Exercise Capacity and Right Atrial Impairment in HF With Preserved Ejection Fraction

Black nurse putting electrones on a senior patient who is ready for a stress test on a treadmill and explaining the procedure
Researchers conducted a study to collect new data on right atrial and ventricular function and exercise capacity in patients with HFpEF.

Among patients with heart failure with preserved ejection fraction (HFpEF), the gravity of the restrictions in booster pump function and right atrial reservoir during exercise are associated with reduced capability for exercise, meager cardiac output, and right ventricular (RV) systolic reserve. These findings were published in the Journal of the American Society of Echocardiography.

While multiple restrictions exist for patients with HFpEF during exercise, there remains a paucity of data for right atrial (RA) reserve capacity in these patients. Researchers sought to determine the association and diagnostic value of RA impairments with exercise capacity and right ventricular function in patients with HFpEF.

To accomplish this, they conducted a retrospective study of 197 patients (89 patients with HFpEF, and a control cohort of 108 patients without HF) who participated in echocardiography during bicycle exercise. Sizes of left ventricular (LV) and RV were similar between cohorts, and, sex, body mass index (BMI), and comorbidities were also comparable between cohorts. Patients in the test cohort were older and more likely to have heart disease, hypertension, and diabetes.

Measurements at rest and during exercise were taken for RA reservoir, conduit, and booster pump strain. RA conduit and booster pump strain were comparable in the 2 cohorts at rest, however, for the test cohort, RA reservoir strain was lower than for the control cohort (27.0±17.1 vs 38.6±17.1 %; P <.0001). Researchers noted, “despite the similar RV and RA size, patients with HFpEF had lower RA reservoir strain at rest than control subjects while RA booster pump strain was similar between groups.”

RA reservoir and booster pump function showed significant limitations for the test cohort compared to controls during peak exercise, and were correlated with RV systolic function. After adjusting for confounding factors like BMI, age, and coronary artery disease, the differences were still significant.
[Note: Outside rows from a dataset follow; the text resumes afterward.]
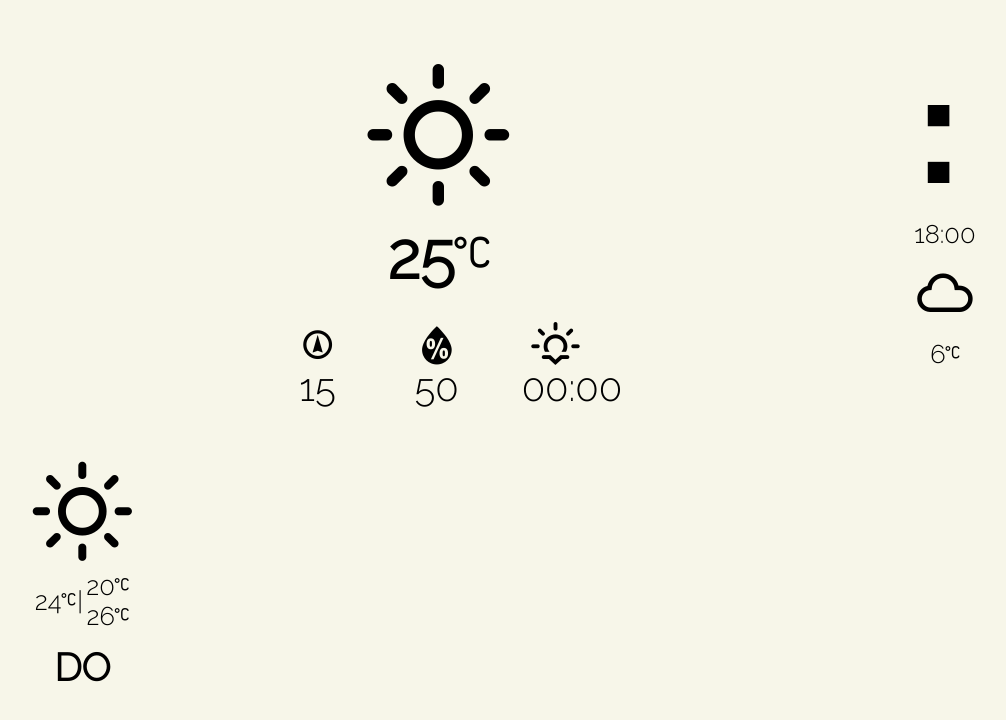
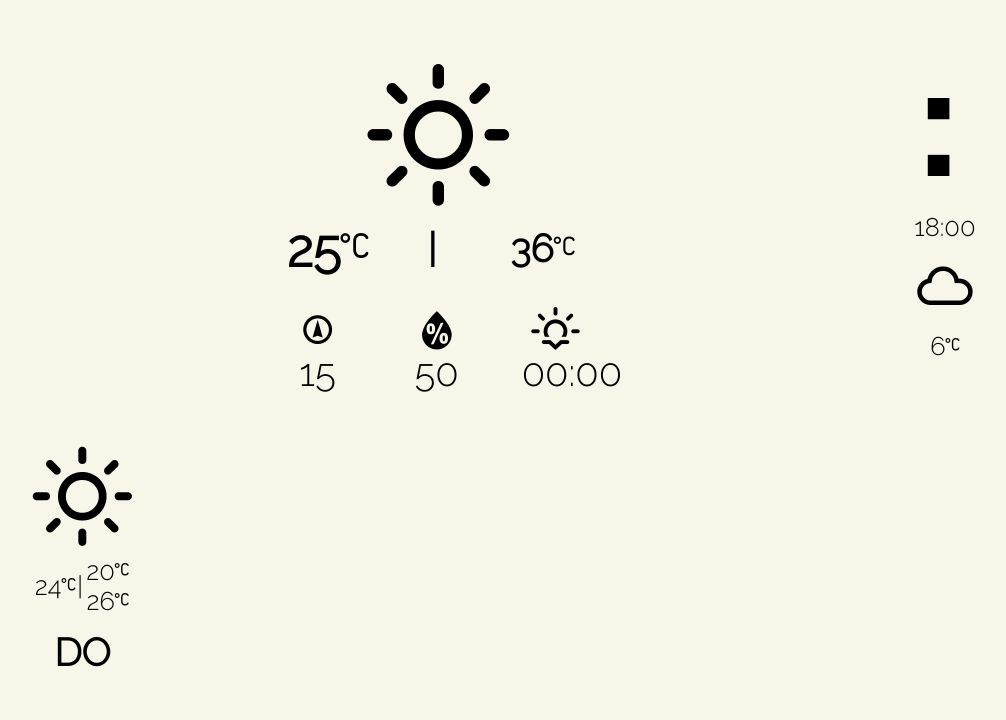
Before and after one commit to paddy-shrp/weather-display, a plain HTML site: page index.html in a window 1280 px wide. Shown: the whole page, without its empty margins (20-1026 px from the left). Drawn offline with Linux system fonts and the light colour scheme; no server answers; a web font is replaced by a local one.

Commit message:
FL Reintroduction

```diff
--- a/css/stylesheet.css
+++ b/css/stylesheet.css
@@ -97,12 +97,19 @@ i.mainIcon {
 }
 
 .todaysTemperatureDisplay {
-  font-size: 5vw;
+  font-size: 3vw;
   font-weight: bold;
   text-align: center;
+  display: flex;
+  justify-content: space-around;
 
   padding: 0.5vw;
   width: 100%;
+}
+
+.todaysTemperatureDisplaySeperator {
+  padding: 0.5vw;
+  width: 10%;
 }
 
 .infoToday {
--- a/index.html
+++ b/index.html
@@ -15,7 +15,11 @@
     <div class="topside">
       <div class="weatherTodayDisplay">
         <i id="c_icon" class="wi wi-day-sunny mainIcon weatherTodayFlexItem"></i>
-        <div id="c_temperature" class="todaysTemperatureDisplay">25<i class="wi wi-celsius"></i></div>
+        <div class="todaysTemperatureDisplay weatherTodayFlexItem">
+          <div id="c_temperature" style="font-size: 4vw; width: 100%">25<i class="wi wi-celsius"></i></div>
+          <div class="todaysTemperatureDisplaySeperator">|</div>
+          <div id="c_fl_temperature" style="width: 100%; padding: 0.5vw">36<i class="wi wi-celsius"></i></div>
+        </div>
         <div class="infoToday weatherTodayFlexItem">
           <div class="infoBlock">
             <i id="c_wind_direction_icon" class="wi wi-wind towards-0-deg"></i>
--- a/weatherDisplay.js
+++ b/weatherDisplay.js
@@ -36,6 +36,7 @@ function updateCurrentWeatherDisplay() {
 
   document.getElementById("c_icon").className = codeToIconDayNightString(iconCode, isDayFromUnixTimestamp()) + " mainIcon";
   document.getElementById("c_temperature").innerHTML = temp.toFixed(1) + '<i class="wi wi-celsius"></i>';
+  document.getElementById("c_fl_temperature").innerHTML = flTemp.toFixed(1) + '<i class="wi wi-celsius"></i>';
   document.getElementById("c_wind_direction_icon").className = windDegreeToIconString(windDeg);
   document.getElementById("c_wind_speed").innerHTML = windSpeed.toFixed(1);
   document.getElementById("c_humidity").innerHTML = humidity;
```
Also changed, not shown: apitest.js (deleted, +0 -28 lines), 1 other file.
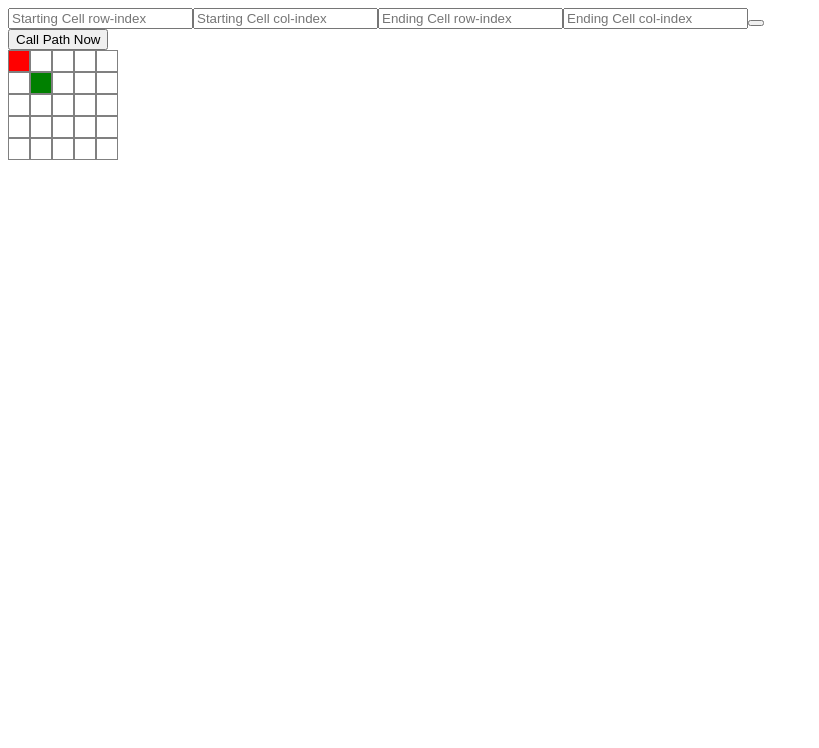
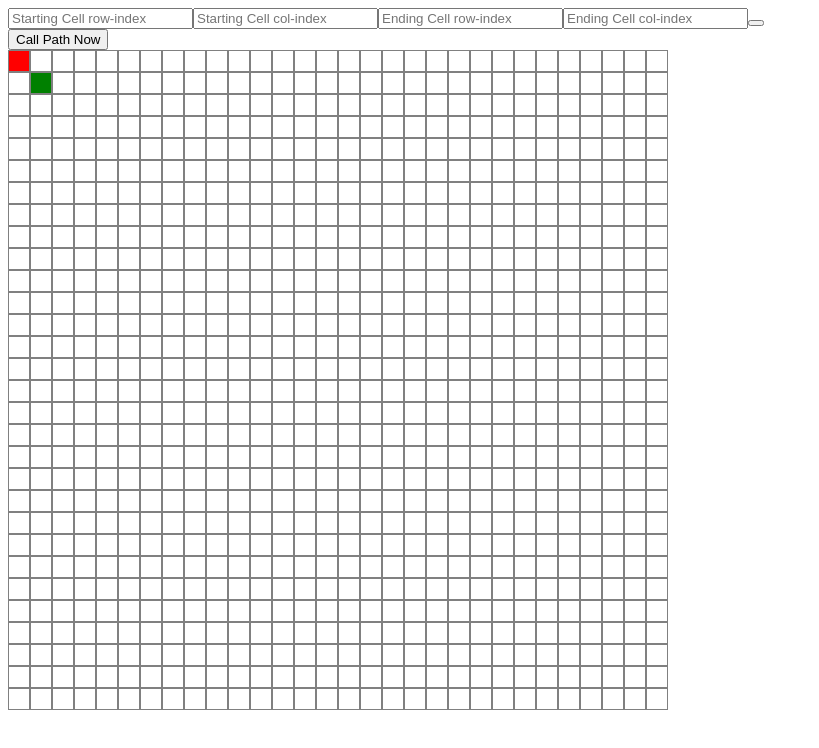
Before and after one commit to Harsh-Chugh/skeleton-micromouse, a React (Create React App) app: page / in a window 1280 px wide. Shown: the top 748 px of the page, without its empty margins (0-819 px from the left). Built offline with nearby package versions, Linux system fonts and the light colour scheme.

Commit message:
updated numRows, numCols

```diff
--- a/src/components/App.jsx
+++ b/src/components/App.jsx
@@ -34,7 +34,7 @@ function App(){
         <input onChange={handleChange} type="number" name = "er" placeholder="Ending Cell row-index"/>
         <input onChange={handleChange} type="number" name = "ec" placeholder="Ending Cell col-index"/>
         <button onClick={handleSubmit} type = "submit"></button>
-        <Grid numRows={5} numCols={5} sr={coordinates.sr} sc={coordinates.sc} er={coordinates.er} ec={coordinates.ec}/>
+        <Grid numRows={30} numCols={30} sr={coordinates.sr} sc={coordinates.sc} er={coordinates.er} ec={coordinates.ec}/>
         </div>
       );
     }
```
There was also a weak association between lower RA booster pump strain during exercise and lower cardiac output (r=0.34; P <.0001) and reduced peak VO2 (r=0.47; P <.0001).

Study limitations included that there were some HFpEF patients that may have been inadvertently excluded and some control patients may have had atrial fibrillation. The RA strain was also unmeasurable in 13% of patients. The researchers used apical 4-chamber views instead of apical 2-chamber views and used speckle tracking echocardiography instead of real-time cardiac magnetic resonance imaging. There were also some patients with tricuspid valve disease or non-Group II pulmonary atrial hypertension with impaired RA strain at rest and during exercise.

Researchers concluded, “Compared to control subjects, patients with HFpEF have limitations to augment RA reservoir and booster pump function during exercise, and these abnormalities are associated with lower cardiac output, more severe RV dysfunction, and poorer aerobic capacity.”


Kagami K, Harada T, Yoshida K, et al. Impaired right atrial reserve function in heart failure with preserved ejection fraction. J Am Soc Echocardiogr. Published online March 10, 2022. doi:10.1016/j.echo.2022.03.006